Change detection outputs:
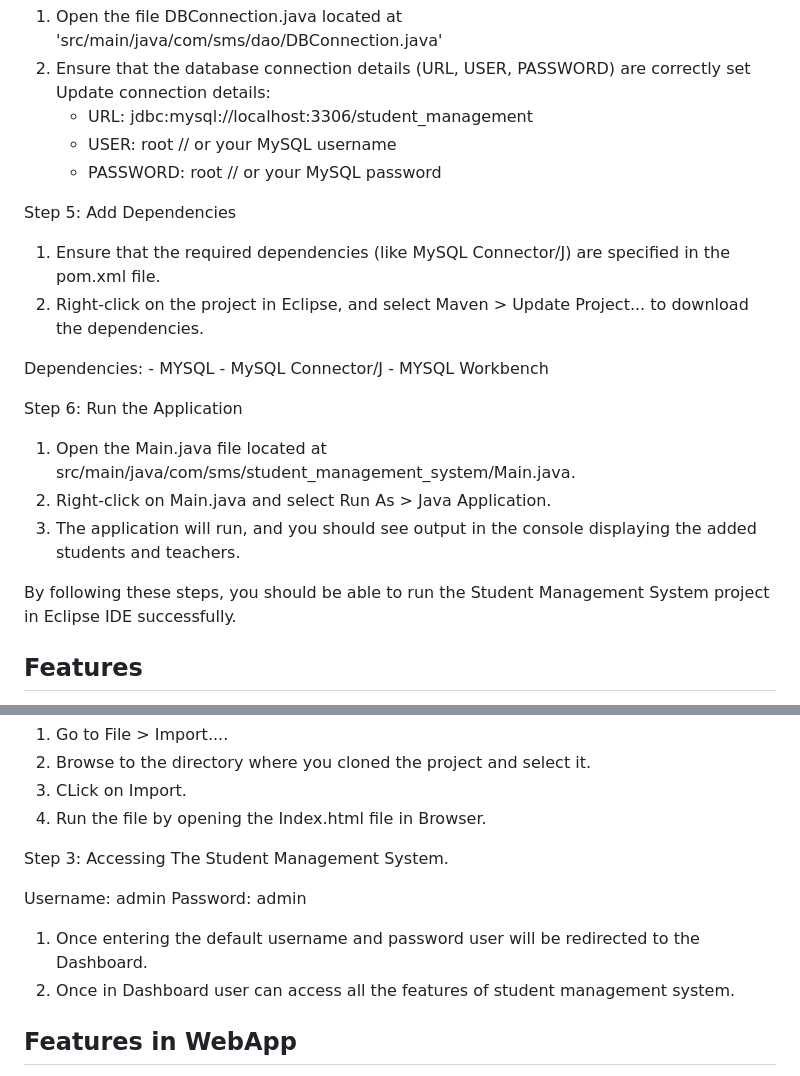
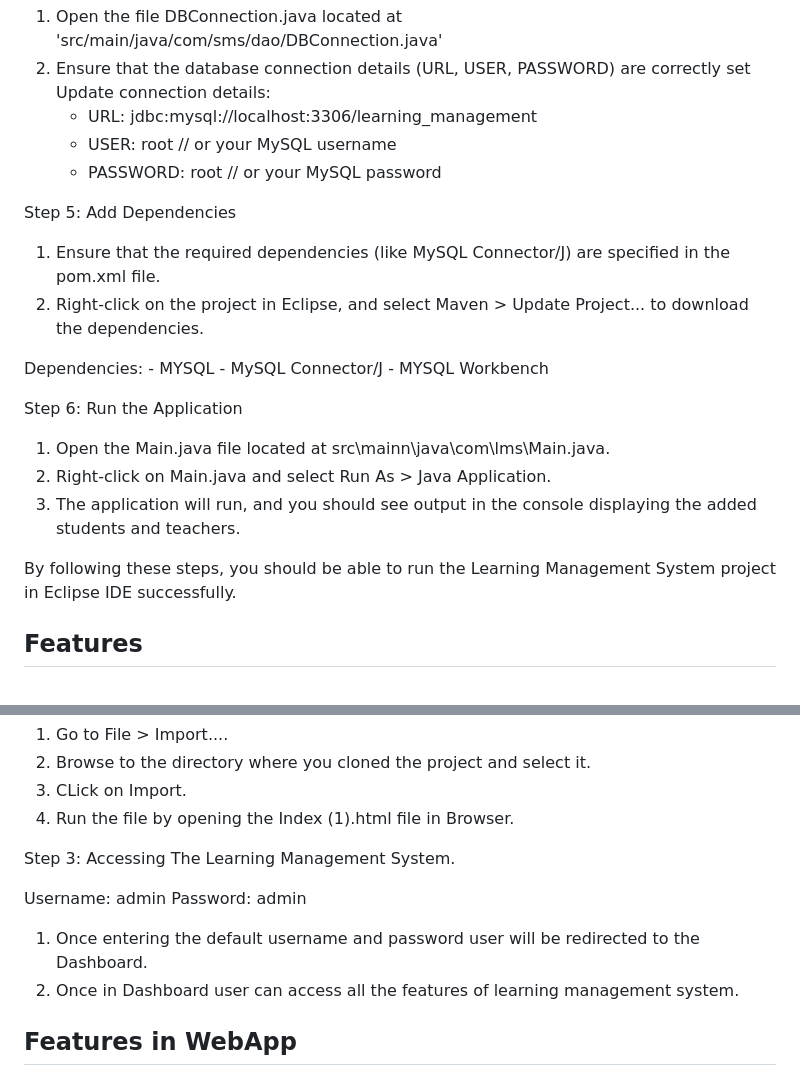
Before and after one commit to REVANTSINGH01/Online-Learning-Mangement-System, a Markdown page: README.md, 2 parts joined by grey strips. GitHub-like rendering.

```diff
--- a/README.md
+++ b/README.md
@@ -181,7 +181,7 @@ Step 4: Configure Database Connection
    1. Open the file DBConnection.java located at 'src/main/java/com/sms/dao/DBConnection.java'
    2. Ensure that the database connection details (URL, USER, PASSWORD) are correctly set
       Update connection details:
-         - URL: jdbc:mysql://localhost:3306/student_management
+         - URL: jdbc:mysql://localhost:3306/learning_management
          - USER: root // or your MySQL username
          - PASSWORD: root // or your MySQL password
 
@@ -195,11 +195,11 @@ Step 5: Add Dependencies
       - MYSQL Workbench
 
 Step 6: Run the Application
-   1. Open the Main.java file located at src/main/java/com/sms/student_management_system/Main.java.
+   1. Open the Main.java file located at src\mainn\java\com\lms\Main.java.
    2. Right-click on Main.java and select Run As > Java Application.
    3. The application will run, and you should see output in the console displaying the added students and teachers.
 
-By following these steps, you should be able to run the Student Management System project in Eclipse IDE successfully.
+By following these steps, you should be able to run the Learning Management System project in Eclipse IDE successfully.
 
 Features
 --------
@@ -221,15 +221,15 @@ Step 2: Open VSCode.
 1. Go to File > Import....
 2. Browse to the directory where you cloned the project and select it.
 3. CLick on Import.
-4. Run the file by opening the Index.html file in Browser.
+4. Run the file by opening the Index (1).html file in Browser.
 
-Step 3: Accessing The Student Management System.
+Step 3: Accessing The Learning Management System.
 
 Username: admin
 Password: admin
 
 1. Once entering the default username and password user will be redirected to the Dashboard.
-2. Once in Dashboard user can access all the features of student management system.
+2. Once in Dashboard user can access all the features of learning management system.
 
 **Features in WebApp**
 ----------------------
```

TASK TO CARRY OUT: The records above must be copied exactly, with no pictures carried over.

REPLY TO THE EXERCISE:
Before and after one commit to REVANTSINGH01/Online-Learning-Mangement-System, a Markdown page: README.md, 2 parts joined by grey strips. GitHub-like rendering.

```diff
--- a/README.md
+++ b/README.md
@@ -181,7 +181,7 @@ Step 4: Configure Database Connection
    1. Open the file DBConnection.java located at 'src/main/java/com/sms/dao/DBConnection.java'
    2. Ensure that the database connection details (URL, USER, PASSWORD) are correctly set
       Update connection details:
-         - URL: jdbc:mysql://localhost:3306/student_management
+         - URL: jdbc:mysql://localhost:3306/learning_management
          - USER: root // or your MySQL username
          - PASSWORD: root // or your MySQL password
 
@@ -195,11 +195,11 @@ Step 5: Add Dependencies
       - MYSQL Workbench
 
 Step 6: Run the Application
-   1. Open the Main.java file located at src/main/java/com/sms/student_management_system/Main.java.
+   1. Open the Main.java file located at src\mainn\java\com\lms\Main.java.
    2. Right-click on Main.java and select Run As > Java Application.
    3. The application will run, and you should see output in the console displaying the added students and teachers.
 
-By following these steps, you should be able to run the Student Management System project in Eclipse IDE successfully.
+By following these steps, you should be able to run the Learning Management System project in Eclipse IDE successfully.
 
 Features
 --------
@@ -221,15 +221,15 @@ Step 2: Open VSCode.
 1. Go to File > Import....
 2. Browse to the directory where you cloned the project and select it.
 3. CLick on Import.
-4. Run the file by opening the Index.html file in Browser.
+4. Run the file by opening the Index (1).html file in Browser.
 
-Step 3: Accessing The Student Management System.
+Step 3: Accessing The Learning Management System.
 
 Username: admin
 Password: admin
 
 1. Once entering the default username and password user will be redirected to the Dashboard.
-2. Once in Dashboard user can access all the features of student management system.
+2. Once in Dashboard user can access all the features of learning management system.
 
 **Features in WebApp**
 ----------------------
```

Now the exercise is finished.